The in basket: Al and/or Barb Johnson and Clint Newell have asked about trees and limbs they think pose a hazard to drivers in a couple of places in South Kitsap and Bremerton.
“Traveling east on Mile Hill Drive past Colchester,” the Johnsons say, “there are several large limbs over the road forming an impressive archway. It looks like a potential danger if we get heavy snowfall or high winds. Why would these not be trimmed back?”
Clint sees a similar danger on Almira Drive in Bremerton.
“For years I have been very concerned about three trees at the intersection of Almira Drive and Clemens,” he said. “They lean completely over Almira Drive on a 35-40 degree angle. Three or four years ago, the city painted a big X on all three, and I assumed they would be taken down. On rainy or windy days, my wife and I avoid that street, fearing for our safety.”
The out basket: The Mile Hill Drive site does look dangerous should one or more of the large limbs snap and fall on passing traffic. There probably a lot of places in the county as bad, though.
The Almira Drive location is more impressive, as the trees actually are permanently bent at the base and lean outward precipitously.
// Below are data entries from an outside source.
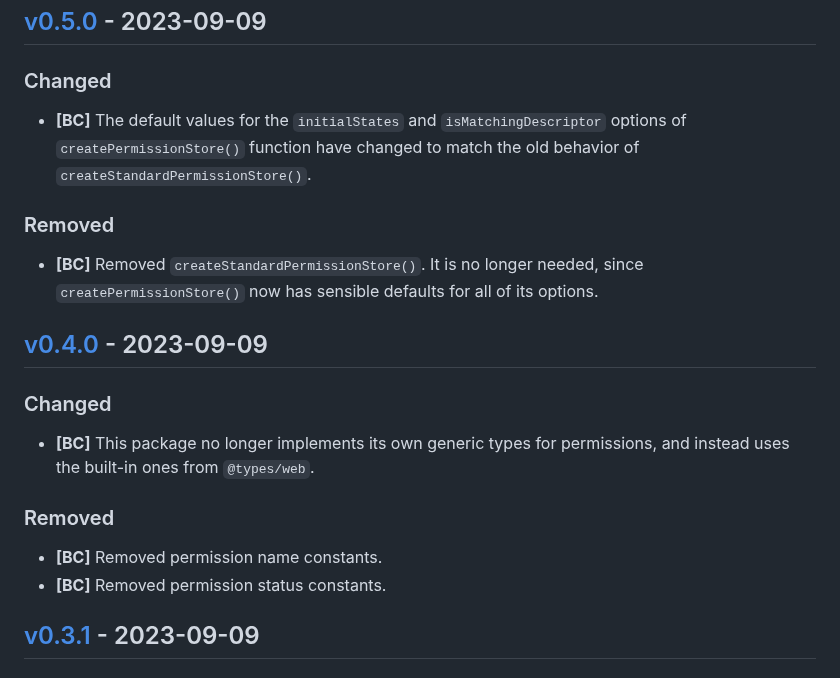
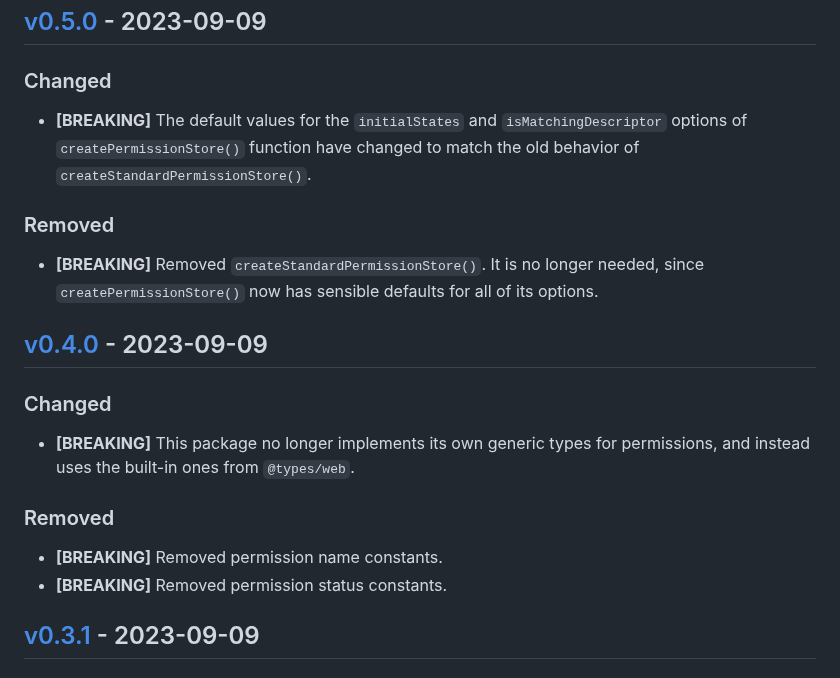
Before and after one commit to ezzatron/fake-permissions, a Markdown page: CHANGELOG.md, the part around the change. Drawn GitHub-style.

Commit message:
Change changelog "breaking" annotations

```diff
--- a/CHANGELOG.md
+++ b/CHANGELOG.md
@@ -44,15 +44,15 @@ Versioning].
 
 ### Changed
 
-- **\[BC]** The default values for the `initialStates` and
+- **\[BREAKING]** The default values for the `initialStates` and
   `isMatchingDescriptor` options of `createPermissionStore()` function have
   changed to match the old behavior of `createStandardPermissionStore()`.
 
 ### Removed
 
-- **\[BC]** Removed `createStandardPermissionStore()`. It is no longer needed,
-  since `createPermissionStore()` now has sensible defaults for all of its
-  options.
+- **\[BREAKING]** Removed `createStandardPermissionStore()`. It is no longer
+  needed, since `createPermissionStore()` now has sensible defaults for all of
+  its options.
 
 ## [v0.4.0] - 2023-09-09
 
@@ -60,13 +60,13 @@ Versioning].
 
 ### Changed
 
-- **\[BC]** This package no longer implements its own generic types for
+- **\[BREAKING]** This package no longer implements its own generic types for
   permissions, and instead uses the built-in ones from `@types/web`.
 
 ### Removed
 
-- **\[BC]** Removed permission name constants.
-- **\[BC]** Removed permission status constants.
+- **\[BREAKING]** Removed permission name constants.
+- **\[BREAKING]** Removed permission status constants.
 
 ## [v0.3.1] - 2023-09-09
 
```
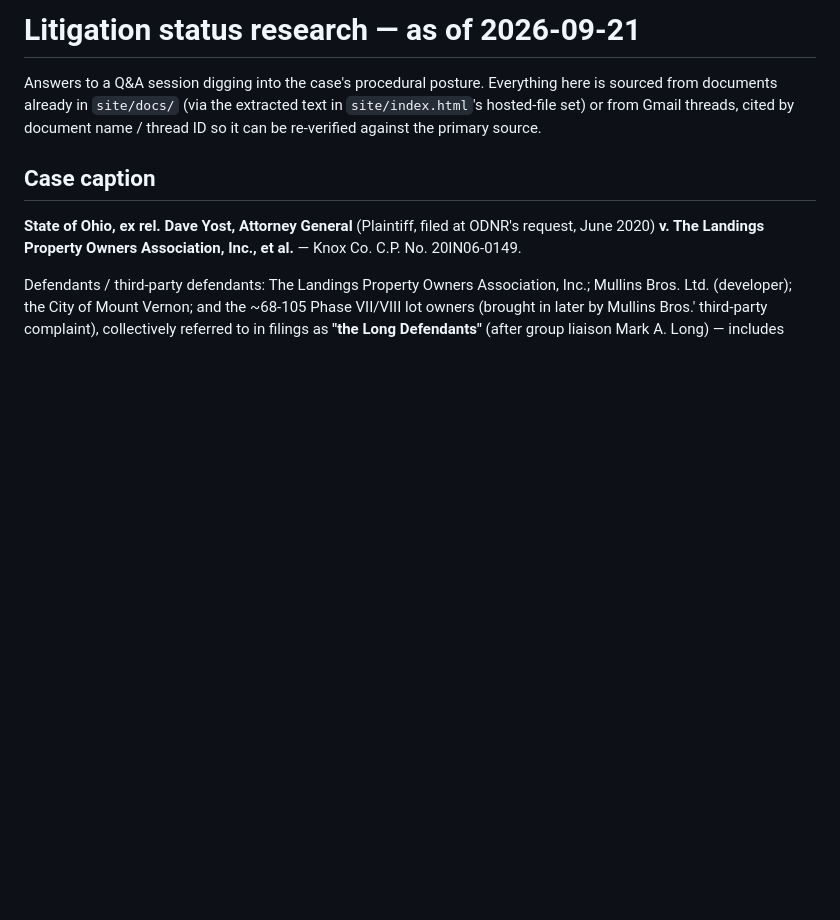
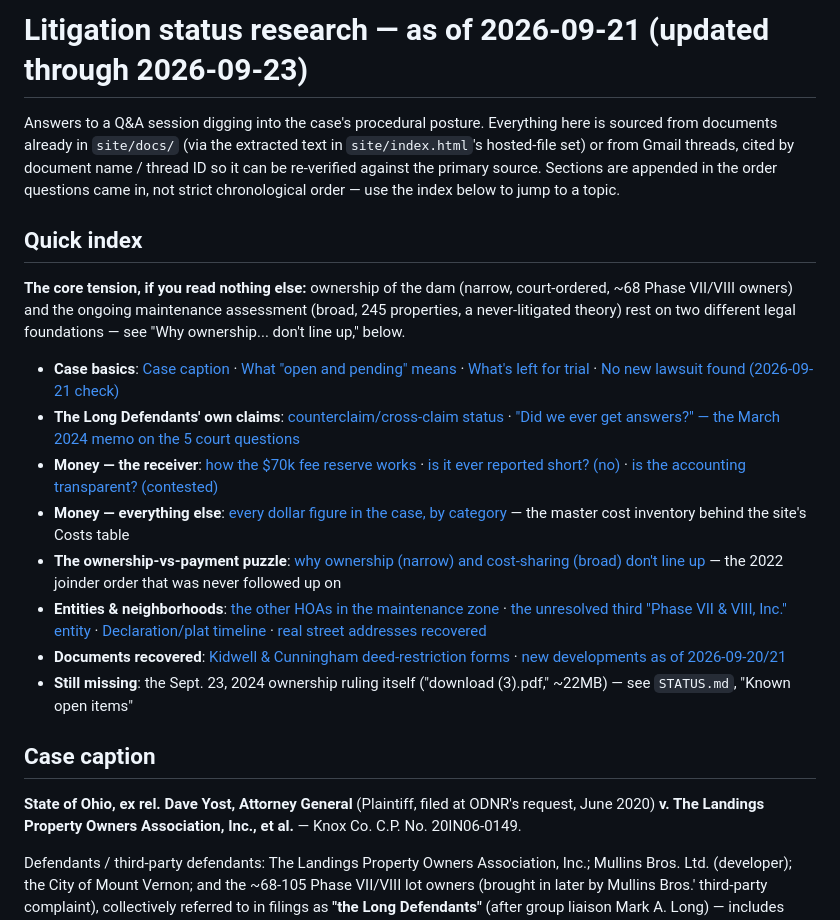
Before and after one commit to mattnalysis/snow, a Markdown page: research/litigation-status-2026-09-21.md, the part around the change. Rendered like a GitHub page; blank space fills up the shorter version.

```diff
--- a/research/litigation-status-2026-09-21.md
+++ b/research/litigation-status-2026-09-21.md
@@ -1,6 +1,19 @@
-# Litigation status research — as of 2026-09-21
+# Litigation status research — as of 2026-09-21 (updated through 2026-09-23)
 
-Answers to a Q&A session digging into the case's procedural posture. Everything here is sourced from documents already in `site/docs/` (via the extracted text in `site/index.html`'s hosted-file set) or from Gmail threads, cited by document name / thread ID so it can be re-verified against the primary source.
+Answers to a Q&A session digging into the case's procedural posture. Everything here is sourced from documents already in `site/docs/` (via the extracted text in `site/index.html`'s hosted-file set) or from Gmail threads, cited by document name / thread ID so it can be re-verified against the primary source. Sections are appended in the order questions came in, not strict chronological order — use the index below to jump to a topic.
+
+## Quick index
+
+**The core tension, if you read nothing else:** ownership of the dam (narrow, court-ordered, ~68 Phase VII/VIII owners) and the ongoing maintenance assessment (broad, 245 properties, a never-litigated theory) rest on two different legal foundations — see "Why ownership... don't line up," below.
+
+- **Case basics**: [Case caption](#case-caption) · [What "open and pending" means](#what-open-and-pending-means-here) · [What's left for trial](#whats-left-for-the-court-to-decide) · [No new lawsuit found (2026-09-21 check)](#no-new-lawsuit-found)
+- **The Long Defendants' own claims**: [counterclaim/cross-claim status](#the-long-defendants-own-claims-not-just-defenses) · ["Did we ever get answers?" — the March 2024 memo on the 5 court questions](#did-we-ever-get-answers-for-these--the-march-26-2024-supplemental-memorandum-2026-09-22)
+- **Money — the receiver**: [how the $70k fee reserve works](#how-the-receivers-fee-is-being-paid) · [is it ever reported short? (no)](#is-the-70000-receiver-reserve-ever-reported-as-short-2026-09-22) · [is the accounting transparent? (contested)](#is-the-accounting--receivers-fees-transparent-and-reported-2026-09-22)
+- **Money — everything else**: [every dollar figure in the case, by category](#every-dollar-figure-found-in-the-case-by-category-2026-09-23) — the master cost inventory behind the site's Costs table
+- **The ownership-vs-payment puzzle**: [why ownership (narrow) and cost-sharing (broad) don't line up](#why-ownership-narrow-and-maintenance-cost-sharing-broad-dont-line-up-2026-09-23) — the 2022 joinder order that was never followed up on
+- **Entities & neighborhoods**: [the other HOAs in the maintenance zone](#the-other-hoas-in-the-maintenance-zone-2026-09-22) · [the unresolved third "Phase VII & VIII, Inc." entity](#phase-vii--viii--the-merger-question-is-not-clearly-resolved-in-the-record-2026-09-22) · [Declaration/plat timeline](#development-phase--declaration-timeline-sourced-from-discovery-2026-09-22) · [real street addresses recovered](#real-street-addresses-recovered--for-the-geographymap-section-2026-09-23)
+- **Documents recovered**: [Kidwell & Cunningham deed-restriction forms](#newly-recovered-kidwell--cunningham-0001-0013pdf-2026-09-22) · [new developments as of 2026-09-20/21](#new-development-as-of-2026-09-2021-not-yet-reflected-on-the-public-case-site)
+- **Still missing**: the Sept. 23, 2024 ownership ruling itself ("download (3).pdf," ~22MB) — see `STATUS.md`, "Known open items"
 
 ## Case caption
 
```
Also changed, not shown: STATUS.md (+67 -85 lines).
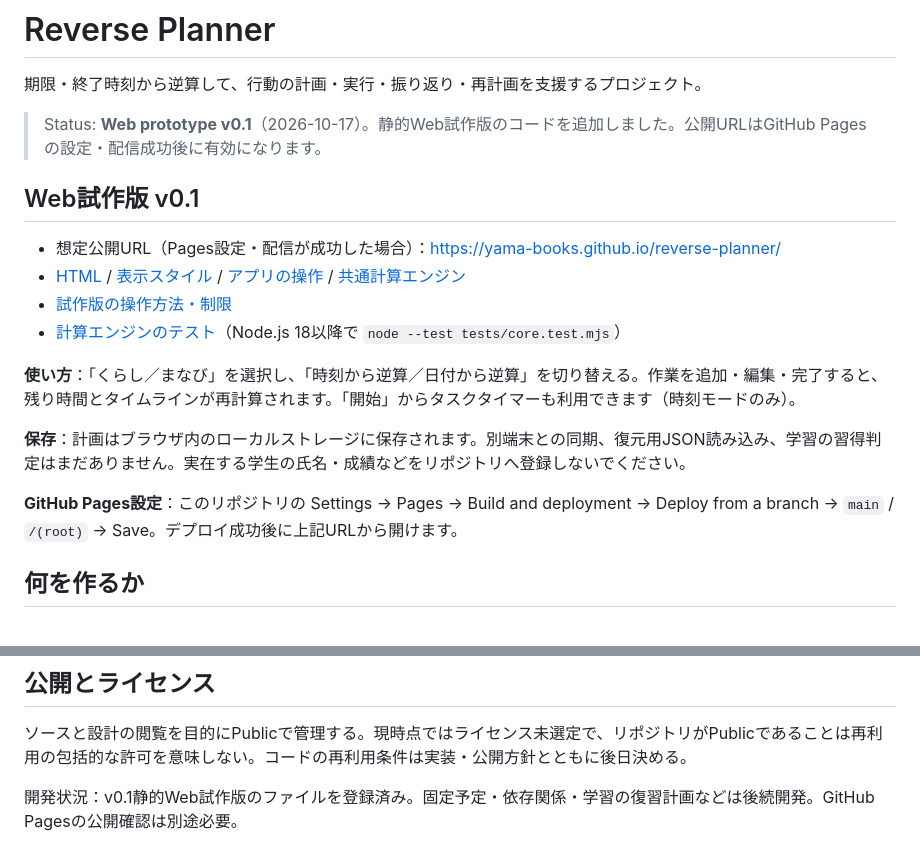
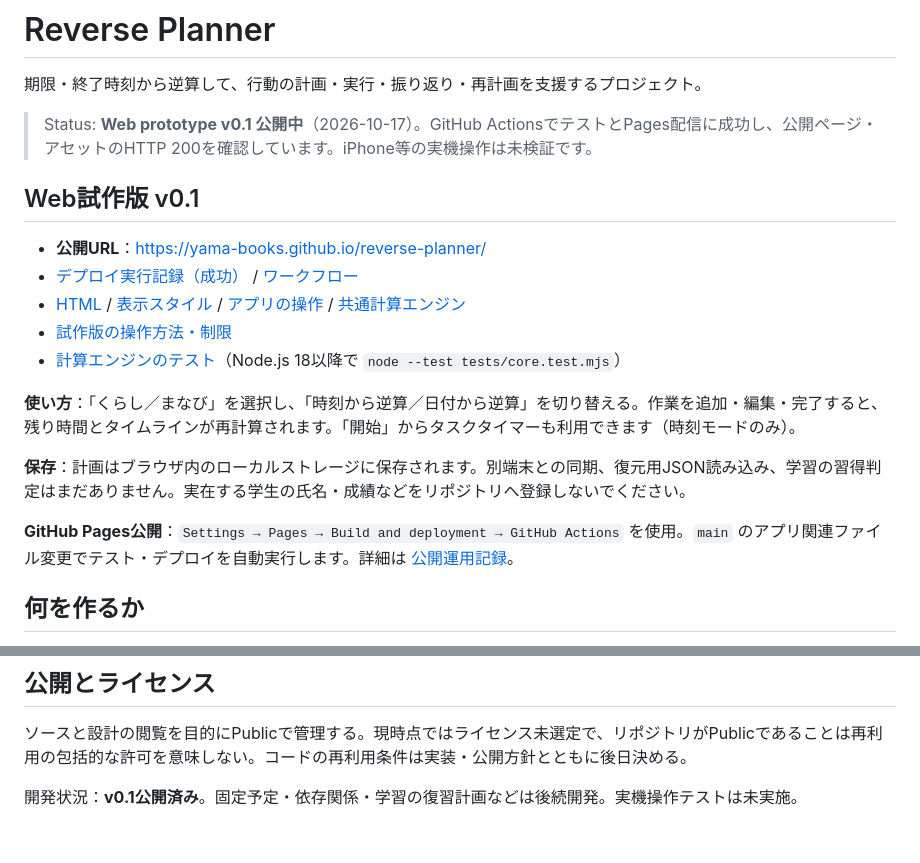
Before and after one commit to moyashimisosoup/reverse-planner, a Markdown page: README.md, 2 parts joined by grey strips. GitHub-like rendering.

Commit message:
docs: record verified GitHub Actions Pages release

```diff
--- a/README.md
+++ b/README.md
@@ -2,11 +2,12 @@
 
 期限・終了時刻から逆算して、行動の計画・実行・振り返り・再計画を支援するプロジェクト。
 
-> Status: **Web prototype v0.1**（2026-10-17）。静的Web試作版のコードを追加しました。公開URLはGitHub Pagesの設定・配信成功後に有効になります。
+> Status: **Web prototype v0.1 公開中**（2026-10-17）。GitHub ActionsでテストとPages配信に成功し、公開ページ・アセットのHTTP 200を確認しています。iPhone等の実機操作は未検証です。
 
 ## Web試作版 v0.1
 
-- 想定公開URL（Pages設定・配信が成功した場合）：https://yama-books.github.io/reverse-planner/
+- **公開URL**：https://yama-books.github.io/reverse-planner/
+- [デプロイ実行記録（成功）](https://github.com/yama-books/reverse-planner/actions/runs/38941776421) / [ワークフロー](.github/workflows/deploy-pages.yml)
 - [HTML](index.html) / [表示スタイル](assets/app.css) / [アプリの操作](assets/app.js) / [共通計算エンジン](assets/core.mjs)
 - [試作版の操作方法・制限](docs/prototype-v0.1.md)
 - [計算エンジンのテスト](tests/core.test.mjs)（Node.js 18以降で `node --test tests/core.test.mjs`）
@@ -15,7 +16,7 @@
 
 **保存**：計画はブラウザ内のローカルストレージに保存されます。別端末との同期、復元用JSON読み込み、学習の習得判定はまだありません。実在する学生の氏名・成績などをリポジトリへ登録しないでください。
 
-**GitHub Pages設定**：このリポジトリの Settings → Pages → Build and deployment → Deploy from a branch → `main` / `/(root)` → Save。デプロイ成功後に上記URLから開けます。
+**GitHub Pages公開**：`Settings → Pages → Build and deployment → GitHub Actions` を使用。`main` のアプリ関連ファイル変更でテスト・デプロイを自動実行します。詳細は [公開運用記録](docs/deployment.md)。
 
 ## 何を作るか
 
@@ -59,4 +60,4 @@
 
 ソースと設計の閲覧を目的にPublicで管理する。現時点ではライセンス未選定で、リポジトリがPublicであることは再利用の包括的な許可を意味しない。コードの再利用条件は実装・公開方針とともに後日決める。
 
-開発状況：v0.1静的Web試作版のファイルを登録済み。固定予定・依存関係・学習の復習計画などは後続開発。GitHub Pagesの公開確認は別途必要。
+開発状況：**v0.1公開済み**。固定予定・依存関係・学習の復習計画などは後続開発。実機操作テストは未実施。
```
It’s surprising they’ve stood for the three or four years Clint describes.
A bigger surprise: Those trees aren’t as scary as they look, says Bremerton city street engineer Jerry Hauth. “The trees in question have been examined by an arborist and determined not to be an imminent threat. So they aren’t an issue at the present.”
He included an excerpt from the city ordinances that says dangerous trees are among the things property owners are responsible for rectifying, but added, “If it’s property we own (and there are several parcels that have been given to us) or a street end (S. Cambrian @ Coontz, for example), I send it to Public Works.
“We also have the street crew do work in places that isn’t sensible for the adjacent property owners to do it, for example, along 11th street east of Highland north of the west end of the Manette Bridge, and the separation area between upper and lower Shore Drive.”
Doug Bear of Kitsap County Public Works says of the canopy just past Colchester Drive (I think the main road becomes Southworth Drive, no longer Mile Hill Drive, at that spot), “We are aware of this location and monitor the area as a priority during storms. We do have policy that addresses danger trees, as well as roadside vegetation management, but no specific policy regarding overhead canopies.
“There are other locations in the county with similar canopies over the roadway. With the number of trees in Kitsap County the chance of limbs being blown down during a storm is a concern in all locations, including those with overhead canopies.”